State-owned Land Bank of the Philippines said Tuesday it has released a total of P11.93 billion in loans, as of July 31, 2020, to support farming of high-value crops.
The loans extended were under Landbank’s “Sulong Saka Program or High-Value Crops Financing”—a part of the bank’s aggressive drive to deliver intensified support to the country’s agriculture sector.
The state lender said a significant portion or P3.45 billion of the total P11.93-billion loans were released to support projects in the production of oil palm, followed by projects financed in the production of banana and other fruits, with corresponding P1.88 billion and P1.35 billion loan releases, respectively.
Meanwhile, a total of 992 borrowers from 72 provinces across the country have availed of the lending program.
Of the total borrowers; 421 are small farmers and fishers (SFFs); 302 are cooperatives; 183 are micro, small, and medium enterprises (MSMEs); and the remaining 86 are countryside financial institutions (CFIs), large agribusiness enterprises (LAEs)/corporations, associations, microfinance institutions (MFIs), local government units (LGUs), government-owned and controlled corporations (GOCC), and financial institutions (FIs).
The “Sulong Saka Program,” which was launched in December last year, was designed to promote wider crop diversification, particularly for high-value crops such as banana, cacao, cassava, coffee, oil palm, rubber, and vegetables, among others, according to Landbank.

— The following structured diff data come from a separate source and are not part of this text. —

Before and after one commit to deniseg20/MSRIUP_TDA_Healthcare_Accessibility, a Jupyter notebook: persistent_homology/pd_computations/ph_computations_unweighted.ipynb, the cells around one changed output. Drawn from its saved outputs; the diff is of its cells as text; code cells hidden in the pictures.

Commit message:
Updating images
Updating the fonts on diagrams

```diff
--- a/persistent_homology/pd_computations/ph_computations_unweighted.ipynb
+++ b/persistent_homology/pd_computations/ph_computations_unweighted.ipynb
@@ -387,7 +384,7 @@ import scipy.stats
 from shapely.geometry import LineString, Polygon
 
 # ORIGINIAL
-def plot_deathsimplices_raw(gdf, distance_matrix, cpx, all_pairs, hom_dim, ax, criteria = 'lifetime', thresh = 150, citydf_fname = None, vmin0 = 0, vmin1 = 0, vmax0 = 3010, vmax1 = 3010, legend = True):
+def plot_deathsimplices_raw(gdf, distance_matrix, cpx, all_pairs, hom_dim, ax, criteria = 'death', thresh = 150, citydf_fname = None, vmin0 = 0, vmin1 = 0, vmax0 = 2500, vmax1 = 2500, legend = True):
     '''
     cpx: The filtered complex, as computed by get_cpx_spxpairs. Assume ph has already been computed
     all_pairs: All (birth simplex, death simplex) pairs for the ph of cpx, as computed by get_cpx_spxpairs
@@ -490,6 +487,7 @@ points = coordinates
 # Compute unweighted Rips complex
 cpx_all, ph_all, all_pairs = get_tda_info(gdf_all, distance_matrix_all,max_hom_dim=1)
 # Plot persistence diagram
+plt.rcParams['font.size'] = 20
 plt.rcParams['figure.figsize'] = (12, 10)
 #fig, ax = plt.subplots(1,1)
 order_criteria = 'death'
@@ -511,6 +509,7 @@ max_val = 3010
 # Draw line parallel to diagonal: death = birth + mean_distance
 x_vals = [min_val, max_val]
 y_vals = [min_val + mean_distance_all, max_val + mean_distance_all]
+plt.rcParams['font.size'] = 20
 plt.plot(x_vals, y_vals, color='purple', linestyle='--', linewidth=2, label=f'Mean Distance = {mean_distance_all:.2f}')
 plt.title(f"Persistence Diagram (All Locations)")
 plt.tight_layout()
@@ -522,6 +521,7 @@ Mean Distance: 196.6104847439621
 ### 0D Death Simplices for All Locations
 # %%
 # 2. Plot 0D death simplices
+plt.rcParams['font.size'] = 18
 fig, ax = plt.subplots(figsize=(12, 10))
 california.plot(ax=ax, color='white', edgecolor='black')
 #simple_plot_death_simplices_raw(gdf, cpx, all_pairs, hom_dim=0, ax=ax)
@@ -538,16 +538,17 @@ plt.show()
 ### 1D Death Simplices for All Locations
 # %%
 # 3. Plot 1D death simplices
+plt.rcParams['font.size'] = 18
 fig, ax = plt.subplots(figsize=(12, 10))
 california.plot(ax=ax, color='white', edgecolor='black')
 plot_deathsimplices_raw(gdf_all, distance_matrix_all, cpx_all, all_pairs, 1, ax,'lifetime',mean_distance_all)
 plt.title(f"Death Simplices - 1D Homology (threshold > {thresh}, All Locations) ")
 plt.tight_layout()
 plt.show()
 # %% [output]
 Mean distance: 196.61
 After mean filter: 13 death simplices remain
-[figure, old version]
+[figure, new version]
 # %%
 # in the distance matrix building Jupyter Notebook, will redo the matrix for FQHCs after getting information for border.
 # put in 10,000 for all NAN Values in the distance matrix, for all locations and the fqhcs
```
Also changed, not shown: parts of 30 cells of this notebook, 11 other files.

“Crop diversity is essential to attain local food security, especially during this health crisis. Through the Landbank Sulong Saka Program, we see that more and more farmers are being encouraged to engage in the production of high-value commodities, helping the country attain food security,” Landbank president and CEO Cecilia Borromeo said.
Aside from promoting crop production, the program also supports projects that involve the processing and marketing of high-value crops.
Landbank said eligible borrowers can apply for the establishment of nursery, budwood or mother and plant or parent clone gardens; new plantation, replanting, rejuvenation, and rehabilitation of old trees; post-harvest activities, and processing or manufacturing; as well as trading and export activities.
Under the program, small farm holders may apply for loans with an affordable interest rate of 5% per annum.
For other eligible borrowers, however, interest is based on prevailing market benchmark rate, the state lender said.
“Production loans under the program are payable based on crop cycle or gestation and payback period of the project,” Landbank said.
“Meanwhile, tenor for fixed asset acquisition is based on project cash flow but not more than the economic useful life of fixed assets or remaining useful life for second hand or refurbished machines,” it said.
“For permanent working capital and working capital, tenor of up to three years and one year, respectively, is provided,” it added.—AOL, GMA News